"Volunteers don't get paid, not because they're worthless, but because they're priceless"

by Sherry Anderson



Welcome to the website of the State Emergency Service Volunteers Association of Western Australia Incorporated (SESVA).  The SESVA was formed in the late 1980’s with the objective of providing a focus for representing the views of SES Volunteers on issues which affect them.  The SESVA has developed the ability to strongly voice the opinion of the volunteers  where, when necessary, to the benefit of all the Volunteers of the SES, where the action of a single Volunteer or small group would not be as effective.  The SESVA represents SES volunteers on a number of committees and working groups and has regular meetings with DFES.


SESVA role is to represent the views of SES Volunteers to all levels of Government, DFES and other agencies on all matters affecting  SES volunteers and the way in which we serve our communities.

SESVA Committee of Management

There is a Committee of Management to control the Association.  The Management Committee consists of the following members:

Powers of the Management Committee

The Management Committee is the deliberative body in the Association with powers to make and direct policy, make, amend, or rescind the Constitution, and generally to take such actions as it considers necessary for the furtherance of the Association and its objects.  The general management of the affairs of the Association is vested in the Management Committee. 

Executive Council

"There shall be an Executive Council (Executive), consisting of the President, Vice President, Secretary and Treasurer. The Executive shall take care of the day to day affairs of the Association, and may authorise payments on behalf of the Association only in accordance with the Business Rules of the Association."

SESVA Objectives & Current Activities

Current News

You can also view Archived News Items going back to 2010.


Bound for South Australia
By Steve Wells - Cockburn SES Unit

I was lucky enough to be selected as part of the first deployment of WA SES members who went to South Australia to assist with the flood and storm damage which affected much of their state. We were given a succinct briefing by Superintendent Amanda Williamson focussing on the five values we were expected to uphold, namely resilience, interoperability (with other jurisdictions and states), chain of command, safety and conduct.  These are well worth considering for unit and local operations. We had a false start on Wednesday when our plane had to return to Perth due to inclement weather conditions at Adelaide.

Arriving on Thursday we were made welcome by local SES management and received a detailed briefing. They use a roof safety system when working at heights. Unlike us they do not use a z rig to tension their main line, instead they tie off their rope tensioned by pulling it taught. They also use a full body harness.  There were two teams making up Strike Force Black Swan, I was part of the 4 team Quokkas consisting of metro SES members, whilst the Dugites all came slithering from the South West of WA. Both groups acquitted themselves brilliantly (I am not biased – they did!). Teams were typically 4 persons with a range of skills and experience but all having some capacity with storm damage, general rescue and chainsaw. The jobs we were called out to required a degree of physical fitness too. These may be worth units and members reflecting on in terms of operational potential.

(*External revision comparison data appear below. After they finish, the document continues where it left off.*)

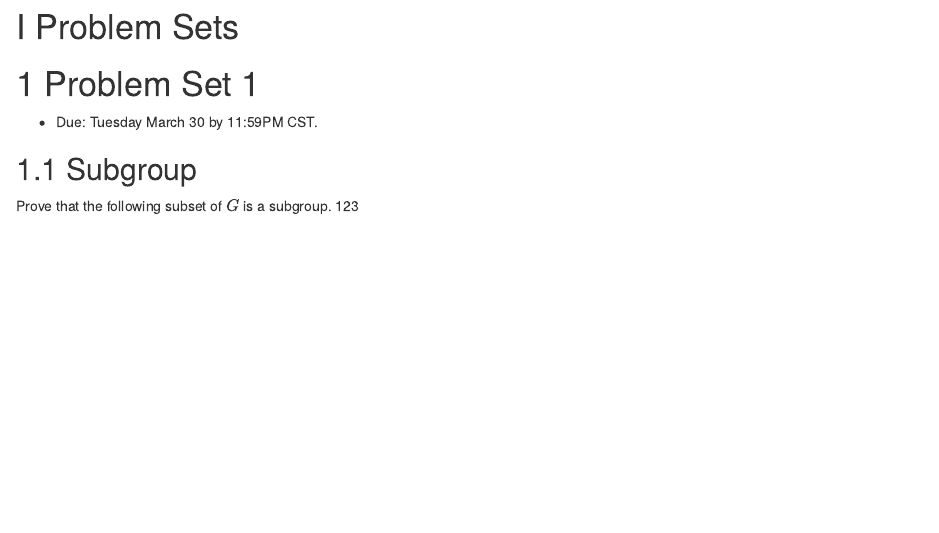
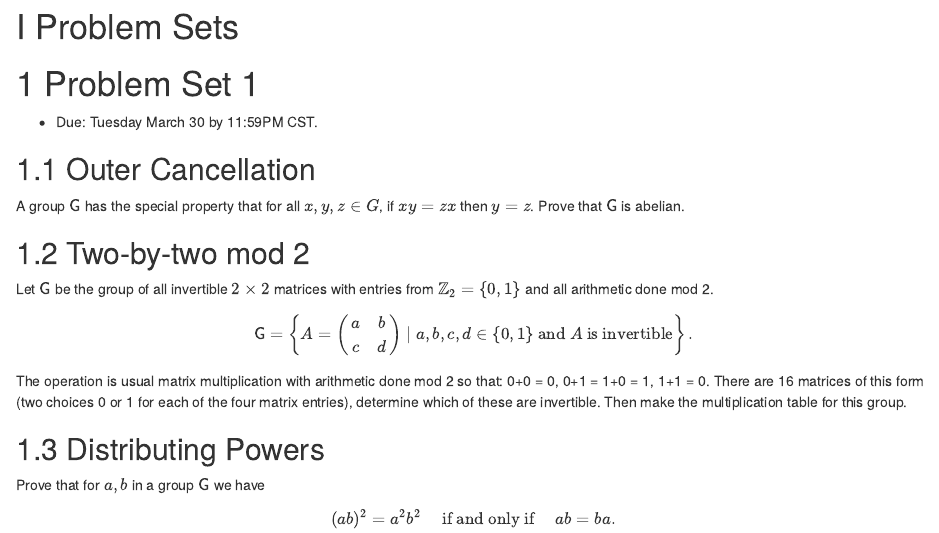
Before and after one commit to Tom-Halverson/math376_s21, an R Markdown document (PS1-problem-set-1.Rmd): the page in a window 1100 px wide, from its top. Rendered offline with R 4.5, knitr and Pandoc, with nearby package versions; drawn as R Markdown's standard HTML page in place of the format the file asks for.

Commit message:
add problems to PS1

```diff
--- a/PS1-problem-set-1.Rmd
+++ b/PS1-problem-set-1.Rmd
@@ -1,10 +1,33 @@
 # (PART) Problem Sets {-}
+
+\newcommand{\ZZ}{\mathbb{Z}}
+\newcommand{\G}{\mathsf{G}}
 
 # Problem Set 1
 
 * Due: Tuesday March 30 by 11:59PM CST.
 
-## Subgroup
+## Outer Cancellation
 
-Prove that the following subset of $G$ is a subgroup.
-123
+A group $\G$ has the special property that for all $x,y,z \in G$, if $xy = zx$ then $y = z$. Prove that $\G$ is abelian.
+
+## Two-by-two mod 2
+
+Let $\G$ be the group of all invertible $2\times 2$ matrices with entries from $\ZZ_2 = \{0,1\}$ and all arithmetic done mod 2.
+$$
+\G=
+\left\{
+A=\begin{pmatrix} a & b \\ c & d \end{pmatrix}
+\mid a,b,c,d \in \{0,1\} \hbox{ and $A$ is invertible}
+\right\}.
+$$
+The operation is usual matrix multiplication with arithmetic done mod 2 so that: 0+0 = 0, 0+1 = 1+0 = 1, 1+1 = 0. There are 16 matrices of this form (two choices 0 or 1 for each of the four matrix entries), determine which of these are invertible. Then make the multiplication table for this group.
+
+## Distributing Powers
+
+Prove that for $a, b$ in a group $\G$ we have
+$$
+(ab)^2=a^2b^2
+\quad \hbox{ if and only if } \quad
+ab=ba.
+$$
```
Also changed, not shown: docs/reference-keys.txt, docs/search_index.json, 3 other files.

Our Strike Force spent times in the Adelaide Hills dealing with storm damage issues on our first day. We received call outs and responded just like back home except we saw heaps of flooded creeks, large branches strewn across paddocks and pine trees to 40 meters fallen in many inconvenient places like house roofs, over fences and roads. For many of us cutting sections of pine trees with trunks over 3 meters thick was a new experience but we were able to support to people in need.

We spent a day at Twin Wells near where the Gwalla River had burst its banks adding more water to an already flooded landscape. Driving along creeks and rivers which were once main roads was a new experience and lugging full sandbags by the pallet was heavy going but rewarding as we all helped to secure houses from further flood damage in many cases. Towards the end of our time in flood country where we were going from house to house making sure people were ok, and assisting them if necessary.

What I got from this interstate deployment was the following:

  • Our SES organisation is at least equal to any other in the country. The locals were glowing in their genuine respect and appreciation for what we did.
  • DFES is able to respond at relatively short notice to organise a major deployment in a complex situation which involves lots of organisation and cross agency/state coordination.
  • DFES is committed to ensuring that our people are looked after when a deployment like this happens. I was extremely impressed with the leadership skills of Superintendent Williamson and her team. We felt supported but also our leadership was approachable and a part rather than apart of our team.
  • Our SES members across units have a natural bond and we are able to work together as effective teams. I have met many people from WA units who are now part of my extended SES family.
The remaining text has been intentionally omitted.